The Internet is not a new concept. It was born fifty years ago, and has had a revolutionary impact on our daily lives since the 1990’s. However, the discrepancy between Internet users on the basis of their age is still pronounced. According to Pew Research Center, almost 100% of Millennials (people aged 23 to 38) use the Internet, but only 62% of the Silent Generation (74 to 91 years old) have ever been online.
The good news is that the number of seniors using the Internet is constantly growing, the same as the number of senior citizens owning a smartphone or using social media. This can be beneficial in several ways.
Internet is a great way to fight loneliness.

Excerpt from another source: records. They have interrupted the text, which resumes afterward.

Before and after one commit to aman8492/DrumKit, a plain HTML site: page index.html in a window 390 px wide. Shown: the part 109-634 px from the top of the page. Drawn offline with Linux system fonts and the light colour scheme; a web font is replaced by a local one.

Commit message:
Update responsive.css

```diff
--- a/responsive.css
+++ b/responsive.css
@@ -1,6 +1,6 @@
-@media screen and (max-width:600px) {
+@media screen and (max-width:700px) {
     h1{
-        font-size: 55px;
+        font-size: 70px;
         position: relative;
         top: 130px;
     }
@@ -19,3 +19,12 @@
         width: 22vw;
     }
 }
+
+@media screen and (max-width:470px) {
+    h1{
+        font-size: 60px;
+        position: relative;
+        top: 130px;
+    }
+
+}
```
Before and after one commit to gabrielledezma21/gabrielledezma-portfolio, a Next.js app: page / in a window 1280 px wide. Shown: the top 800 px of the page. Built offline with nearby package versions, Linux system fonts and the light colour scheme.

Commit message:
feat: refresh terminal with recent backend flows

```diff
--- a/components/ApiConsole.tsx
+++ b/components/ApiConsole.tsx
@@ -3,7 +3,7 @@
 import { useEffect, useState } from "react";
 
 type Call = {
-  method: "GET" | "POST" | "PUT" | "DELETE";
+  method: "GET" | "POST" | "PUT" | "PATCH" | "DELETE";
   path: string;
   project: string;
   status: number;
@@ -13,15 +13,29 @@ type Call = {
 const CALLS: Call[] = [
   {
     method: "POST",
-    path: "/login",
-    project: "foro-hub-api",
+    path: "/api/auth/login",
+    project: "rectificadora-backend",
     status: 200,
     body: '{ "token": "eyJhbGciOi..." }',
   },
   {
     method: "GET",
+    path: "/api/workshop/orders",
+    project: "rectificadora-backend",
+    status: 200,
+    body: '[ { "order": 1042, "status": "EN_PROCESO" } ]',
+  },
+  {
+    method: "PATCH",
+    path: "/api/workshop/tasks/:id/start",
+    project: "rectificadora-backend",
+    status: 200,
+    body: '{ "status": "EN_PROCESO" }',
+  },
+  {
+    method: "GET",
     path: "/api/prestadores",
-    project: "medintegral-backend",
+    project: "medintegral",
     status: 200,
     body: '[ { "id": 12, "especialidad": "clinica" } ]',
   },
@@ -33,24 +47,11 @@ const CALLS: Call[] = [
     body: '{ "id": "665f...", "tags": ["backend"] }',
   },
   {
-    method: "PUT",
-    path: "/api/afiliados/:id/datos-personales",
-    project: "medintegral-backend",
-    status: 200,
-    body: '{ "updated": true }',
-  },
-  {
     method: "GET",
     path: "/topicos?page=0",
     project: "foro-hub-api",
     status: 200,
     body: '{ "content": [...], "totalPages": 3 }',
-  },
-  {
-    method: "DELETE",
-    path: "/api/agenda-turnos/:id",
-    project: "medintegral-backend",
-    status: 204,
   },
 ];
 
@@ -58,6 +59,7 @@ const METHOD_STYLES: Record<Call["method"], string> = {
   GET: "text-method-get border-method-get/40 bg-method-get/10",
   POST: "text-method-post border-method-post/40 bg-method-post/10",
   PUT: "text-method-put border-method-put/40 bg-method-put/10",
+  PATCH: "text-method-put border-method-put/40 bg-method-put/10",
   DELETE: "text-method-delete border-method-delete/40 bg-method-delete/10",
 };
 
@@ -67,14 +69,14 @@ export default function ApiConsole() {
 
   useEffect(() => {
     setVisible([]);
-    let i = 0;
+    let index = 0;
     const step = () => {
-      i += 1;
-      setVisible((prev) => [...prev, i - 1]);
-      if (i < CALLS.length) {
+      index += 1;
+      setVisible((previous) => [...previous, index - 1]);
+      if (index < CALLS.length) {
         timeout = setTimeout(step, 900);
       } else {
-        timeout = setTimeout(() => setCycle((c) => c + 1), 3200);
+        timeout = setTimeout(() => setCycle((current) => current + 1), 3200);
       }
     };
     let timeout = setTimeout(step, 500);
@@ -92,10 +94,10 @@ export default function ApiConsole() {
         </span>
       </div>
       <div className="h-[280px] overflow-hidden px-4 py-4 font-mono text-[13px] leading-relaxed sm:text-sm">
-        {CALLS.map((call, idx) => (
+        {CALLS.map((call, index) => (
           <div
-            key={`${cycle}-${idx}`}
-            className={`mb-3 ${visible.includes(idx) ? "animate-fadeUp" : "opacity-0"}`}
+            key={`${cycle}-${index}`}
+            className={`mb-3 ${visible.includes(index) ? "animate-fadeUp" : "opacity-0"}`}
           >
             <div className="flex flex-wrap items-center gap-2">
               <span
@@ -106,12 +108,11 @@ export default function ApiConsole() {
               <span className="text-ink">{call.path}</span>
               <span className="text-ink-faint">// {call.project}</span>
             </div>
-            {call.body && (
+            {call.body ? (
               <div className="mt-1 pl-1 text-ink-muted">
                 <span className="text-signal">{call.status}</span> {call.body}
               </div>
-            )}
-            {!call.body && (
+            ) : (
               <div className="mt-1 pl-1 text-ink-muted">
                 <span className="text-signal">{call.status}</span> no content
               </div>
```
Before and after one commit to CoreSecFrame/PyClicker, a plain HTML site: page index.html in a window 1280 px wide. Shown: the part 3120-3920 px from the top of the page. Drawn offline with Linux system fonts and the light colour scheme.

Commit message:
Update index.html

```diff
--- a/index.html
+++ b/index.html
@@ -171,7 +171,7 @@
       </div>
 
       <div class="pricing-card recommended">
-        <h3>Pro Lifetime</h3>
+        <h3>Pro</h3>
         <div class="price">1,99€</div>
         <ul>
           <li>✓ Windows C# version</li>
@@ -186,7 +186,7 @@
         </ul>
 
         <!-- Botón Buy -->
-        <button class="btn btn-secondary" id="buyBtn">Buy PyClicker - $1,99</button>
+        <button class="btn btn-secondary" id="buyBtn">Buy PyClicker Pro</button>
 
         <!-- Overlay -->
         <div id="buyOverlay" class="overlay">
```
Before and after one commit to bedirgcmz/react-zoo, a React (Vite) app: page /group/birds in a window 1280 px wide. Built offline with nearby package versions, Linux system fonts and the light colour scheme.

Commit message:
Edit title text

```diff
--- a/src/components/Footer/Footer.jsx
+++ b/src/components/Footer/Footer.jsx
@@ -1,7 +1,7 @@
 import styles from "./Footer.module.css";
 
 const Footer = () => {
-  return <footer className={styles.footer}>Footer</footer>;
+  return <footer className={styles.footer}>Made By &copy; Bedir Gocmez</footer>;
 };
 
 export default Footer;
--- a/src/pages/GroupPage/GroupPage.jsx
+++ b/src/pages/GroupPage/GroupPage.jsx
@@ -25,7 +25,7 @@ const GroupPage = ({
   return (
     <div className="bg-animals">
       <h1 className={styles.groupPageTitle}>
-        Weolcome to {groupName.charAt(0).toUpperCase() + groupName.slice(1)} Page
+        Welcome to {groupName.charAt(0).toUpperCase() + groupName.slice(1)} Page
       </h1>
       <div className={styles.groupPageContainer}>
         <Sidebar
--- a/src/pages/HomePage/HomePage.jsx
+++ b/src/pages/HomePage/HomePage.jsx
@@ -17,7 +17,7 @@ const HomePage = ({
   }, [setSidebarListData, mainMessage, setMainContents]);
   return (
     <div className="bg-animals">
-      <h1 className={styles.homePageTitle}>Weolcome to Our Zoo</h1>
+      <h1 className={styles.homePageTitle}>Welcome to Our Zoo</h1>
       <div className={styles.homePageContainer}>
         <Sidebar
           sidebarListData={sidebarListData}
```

One of the major problems plaguing senior citizens today is the feeling of disconnection and loneliness. It is a public health concern and a deeply personal problem, because loneliness can lead to a range of health issues, including heart attacks, depression and even early death. “Some research suggests that chronic loneliness may shorten life expectancy even more than being overweight or sedentary, and just as much as smoking,” say researchers from the University of Michigan. Connection to the Internet provides a chance to build stronger ties with family and friends, especially if they live far away or if the senior has mobility problems.
Internet can help keeping your brain healthy.
Learning new information can slow cognitive aging — the decline in cognitive processing that occurs as people get older. It is important to exercise your brain to keep it healthy, and the Internet can be of great help. The use of modern devices forces the brain to focus on adapting new knowledge, and the Internet provides a plethora of information and activities to learn something new every day. In this way, it also helps to fight boredom and lack of new experiences.
Internet provides new opportunities.
Adaption of online technologies is beneficial not only for the users but also for employers and in a broader sense — for the society. Boredom, lack of funds, disconnection from previous activities — these are all issues troubling retired people, and Internet is a great way to alleviate some them. It gives the opportunity to work from home for a few hours every day or start a small business project without large investments.
While the adaption of technology between senior citizens is growing, it is still important for tech-savvy people to help introducing their parents and grandparents to computers, smartphones and the Internet. What are the best ways to do it?
- Go slow. A very common mistake people make when introducing seniors to technology is expecting them to understand, remember and apply the new knowledge from the first try. Even well-experienced technology users struggle with adaption of new software or switching between different systems (my first experience with a Mac ended close to tears because their default Excel-type thing does not allow splitting cells). The gap between a piece of paper and an e-mail is much wider, and it will take some time to bridge it.
- Be ready to repeat stuff. Did your mum gave up after the first three times you couldn’t tie your shoelaces or wipe your butt properly? Probably not. Be ready for the same questions to creep up again and again. There are typically some standard problems, and you can help write a cheat sheet for it, indicating what to do if it arises again.
- Don’t get angry. Introducing computer-illiterate people to the web is a daunting task. It is important to keep calm, polite, and helpful, and take a step back if you feel too overwhelmed. Get ready to be blamed for everything happening in the computer (My computer is full of viruses because you downloaded the chrome thing. — No, your cat stepped on the keyboard and now your screensaver is changed.). Get ready to be called with questions over and over again. Don’t forget the most common solution for this: call your grandmother first, and ask how she’s doing — then she won’t need to think up a computer-related the question to have a reason to call.
Internet is source of great joy (and sometimes great sorrow) for many of us, and you can help your closest senior citizens to experience the same. Good luck!